Walk in Shakespeare’s footsteps and meet the man behind the works in a fascinating new exhibition. Discover beautiful gardens and specially-commissioned artworks.
Shakespeare’s New Place was his family home from 1597 until he died in the house in 1616. The house was demolished in 1759, a registered garden has been designed to commemorate the importance of the site and allow visitors to make their own personal connection with Shakespeare.
When Shakespeare bought New Place he was an established playwright and it is believed that he wrote his later plays there, including The Tempest.
Follow in Shakespeare’s footsteps through a new entrance on the site of the original gatehouse and enjoy a contemporary landscape that reveals the footprint of the Shakespeare family home. The re-imagined site gives an impression of the scale of New Place and relationship to the surrounding buildings; such as the neighbouring King Edward VI School and Guild Chapel that were once attended by a young Shakespeare.

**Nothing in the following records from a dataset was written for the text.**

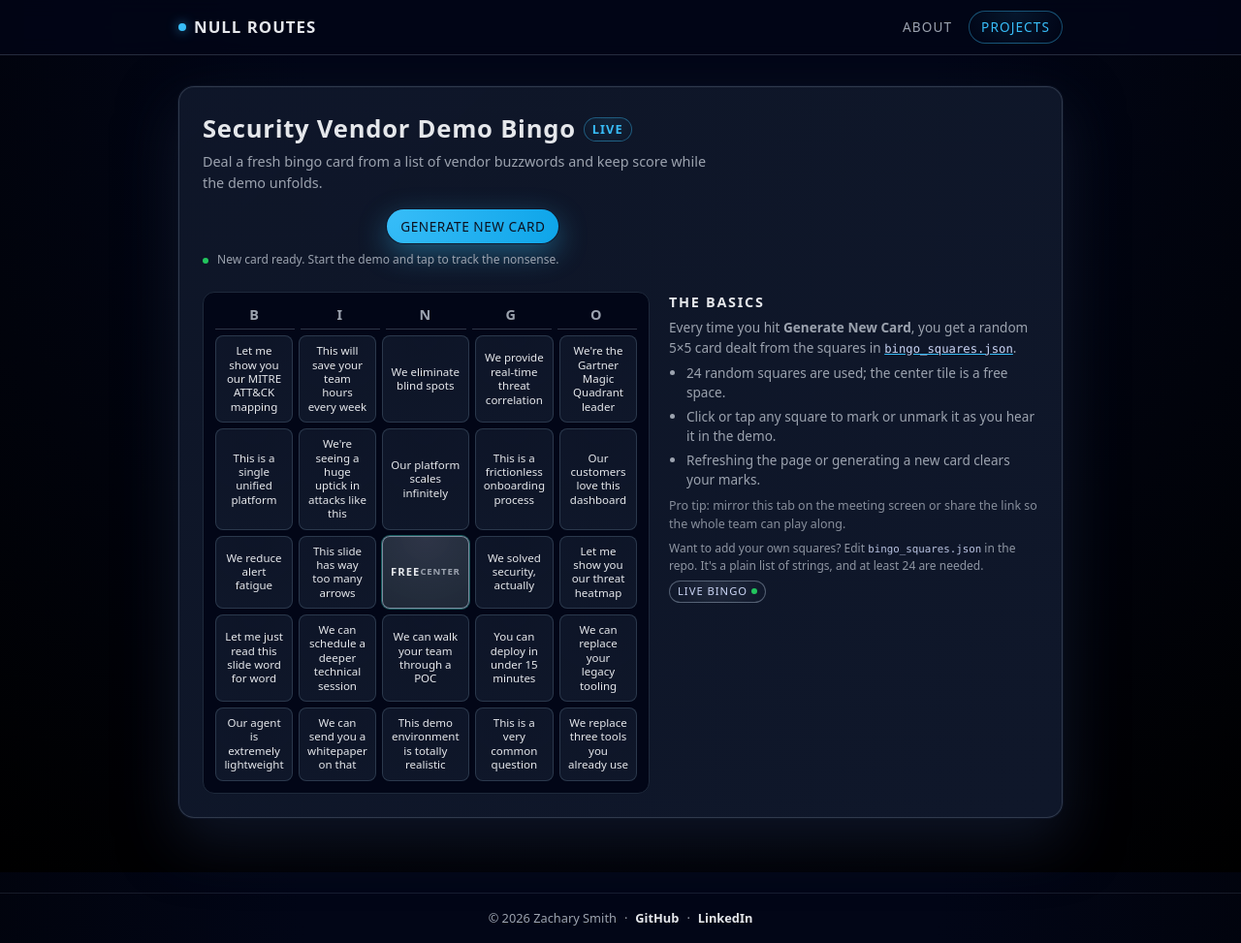
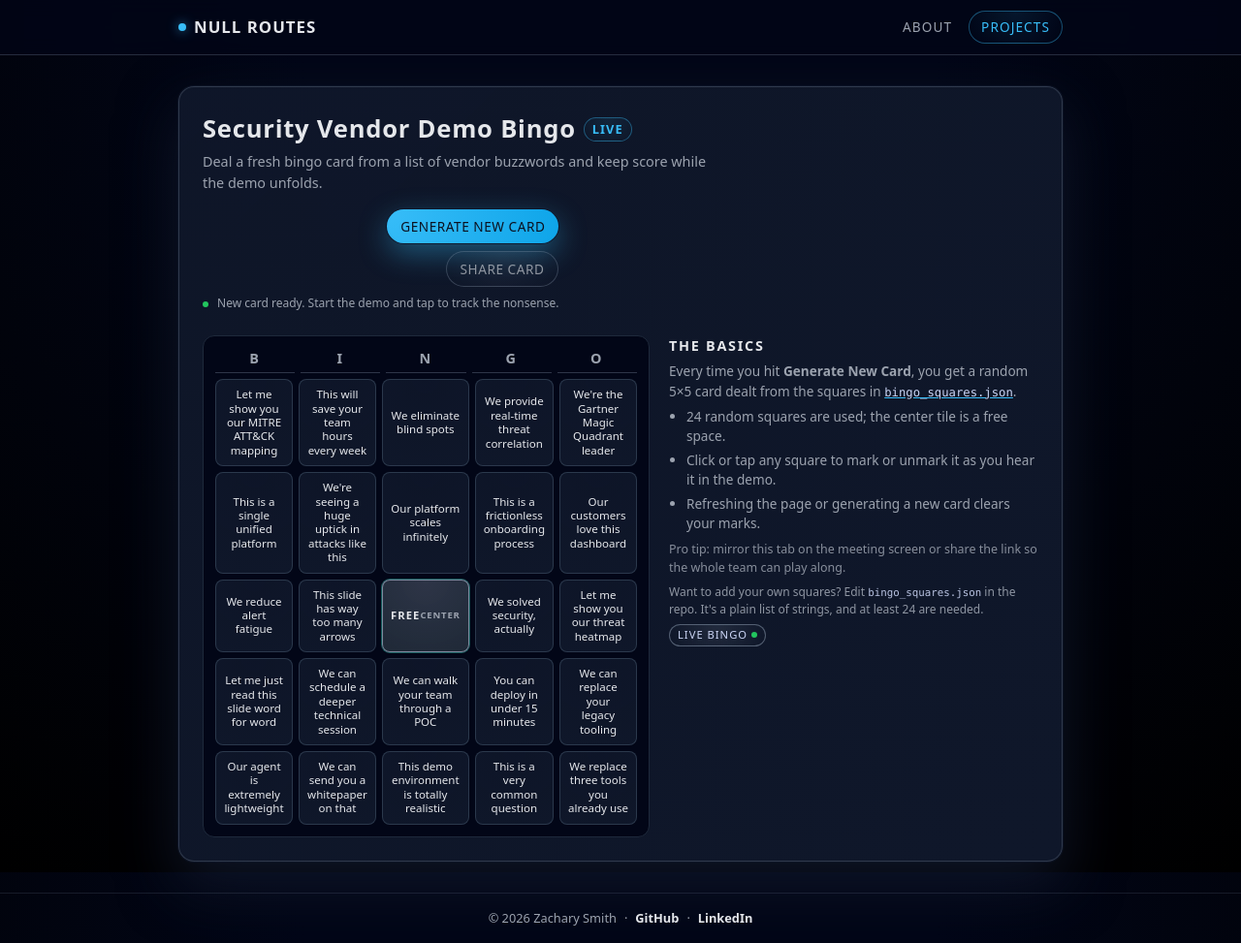
Before and after one commit to Null-Routes/Null-Routes.github.io, a Jekyll site: the page built from projects/vendor-bingo.html, in a window 1280 px wide and 973 px high. Shown: the whole window at 97% size. Built offline with Jekyll 4.4.1, drawn with Linux system fonts in a browser that asks for light colours.

Commit message:
Add share dialog for vendor bingo card

```diff
--- a/projects/vendor-bingo.html
+++ b/projects/vendor-bingo.html
@@ -24,6 +24,9 @@
     <div class="controls">
       <button id="generateBtn" class="button" type="button">
         <span>Generate New Card</span>
+      </button>
+      <button id="shareBtn" class="button button--ghost" type="button" disabled>
+        <span>Share Card</span>
       </button>
       <div id="status" class="status" role="status" aria-live="polite">
         <span class="dot"></span>Ready when your vendor is.
@@ -67,3 +70,15 @@
     </div>
   </div>
 </div>
+
+<dialog id="shareDialog" class="share-dialog" aria-labelledby="shareTitle">
+  <h2 id="shareTitle">Your card</h2>
+  <img id="shareImg" class="share-dialog__img" alt="Bingo card with the marked squares highlighted" />
+  <p id="shareMsg" class="share-dialog__msg" role="status" aria-live="polite"></p>
+  <div class="button-row">
+    <a id="shareDownload" class="button" href="#" download="vendor-bingo-card.png">Download PNG</a>
+    <button id="shareNative" class="button button--ghost" type="button" hidden>Share&hellip;</button>
+    <button id="shareCopy" class="button button--ghost" type="button" hidden>Copy image</button>
+    <button id="shareClose" class="button button--ghost" type="button">Close</button>
+  </div>
+</dialog>
```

Commissioned artworks and displays throughout the site evoke a sense of family life and hint at Shakespeare’s major works that were written during the 19 years he owned New Place.
The sunken Knot Garden has been restored in keeping with the original design by Ernest Law. Elements of the Great Garden, the largest surviving part of Shakespeare’s estate, will be conserved and further developed over time. via www.shakespeare.org.uk
2016 proved a record-breaking year for the Shakespeare Birthplace Trust as we celebrated 400 years of William Shakespeare's creative genius with the world. We are delighted to see Jill's sculpture prominently featured in the Annual Report (pages 2-3).
'His Mind's Eye' bronze tree and cosmic sphere evoking the power of Shakespeare's genius was sculpted by Jill and cast in bronze at The Morris Singer Foundry, towering at a height of 4.5 metres sweeping to 5.5 metres and weighing approximately 4.5 ton.
Sculpture by Jill Berelowitz
Park Lane, Mayfair, London
Is everyone’s destination – We welcome a new world – We birth a new humanity together
MOVING FORWARD is both an inner and an outer journey. It is the creative resolution of body and soul. It is a movement that heals the past and creates the future. It gives us the opportunity to glimpse ourselves from another’s perspective. Moving forward is an individual and collective awakening that begins from this perfect moment.
This gathering of nine is a visual representation of the archetype of gestation and rebirth. It invokes the inherent pathways within each of us to create and transform. It reminds us of the global momentum as we all participate in birthing a new humanity.